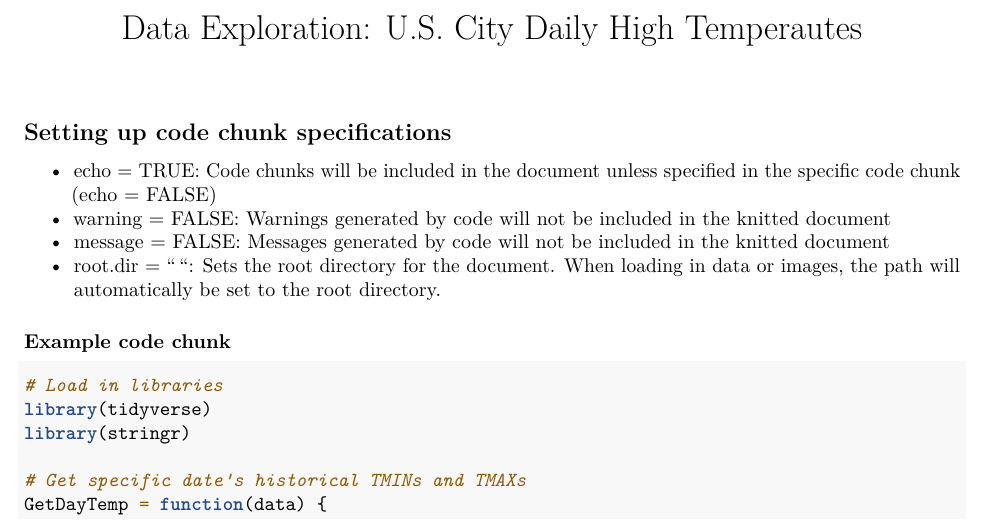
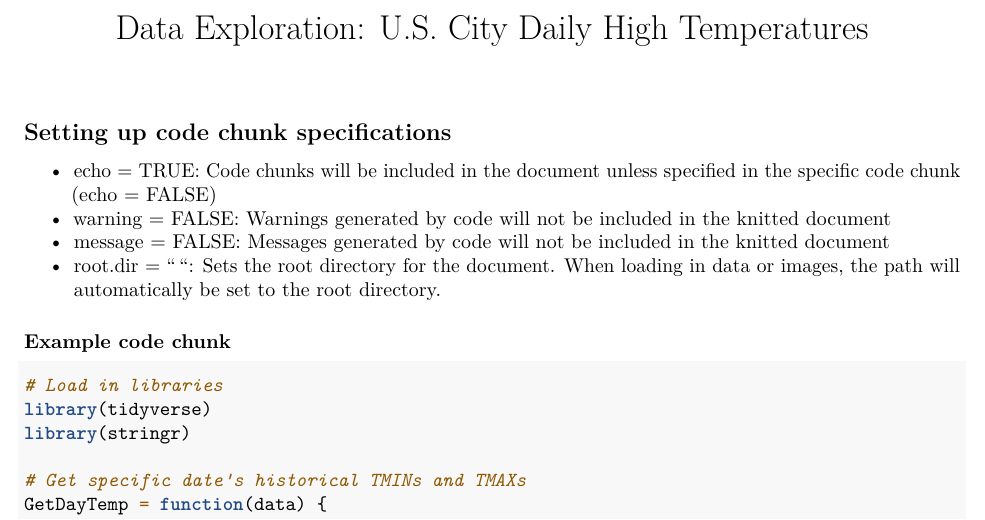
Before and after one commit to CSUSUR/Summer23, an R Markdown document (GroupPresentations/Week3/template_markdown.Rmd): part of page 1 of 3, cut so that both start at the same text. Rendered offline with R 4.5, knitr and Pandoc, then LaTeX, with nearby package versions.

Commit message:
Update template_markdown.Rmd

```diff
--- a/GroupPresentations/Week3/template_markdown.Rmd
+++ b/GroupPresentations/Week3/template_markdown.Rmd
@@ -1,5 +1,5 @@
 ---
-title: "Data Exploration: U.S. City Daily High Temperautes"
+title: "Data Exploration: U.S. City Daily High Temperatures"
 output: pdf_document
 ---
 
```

*Task instructions*
With the images omitted, output all entries exactly as given.

*Completed exercise*
Before and after one commit to CSUSUR/Summer23, an R Markdown document (GroupPresentations/Week3/template_markdown.Rmd): part of page 1 of 3, cut so that both start at the same text. Rendered offline with R 4.5, knitr and Pandoc, then LaTeX, with nearby package versions.

Commit message:
Update template_markdown.Rmd

```diff
--- a/GroupPresentations/Week3/template_markdown.Rmd
+++ b/GroupPresentations/Week3/template_markdown.Rmd
@@ -1,5 +1,5 @@
 ---
-title: "Data Exploration: U.S. City Daily High Temperautes"
+title: "Data Exploration: U.S. City Daily High Temperatures"
 output: pdf_document
 ---
 
```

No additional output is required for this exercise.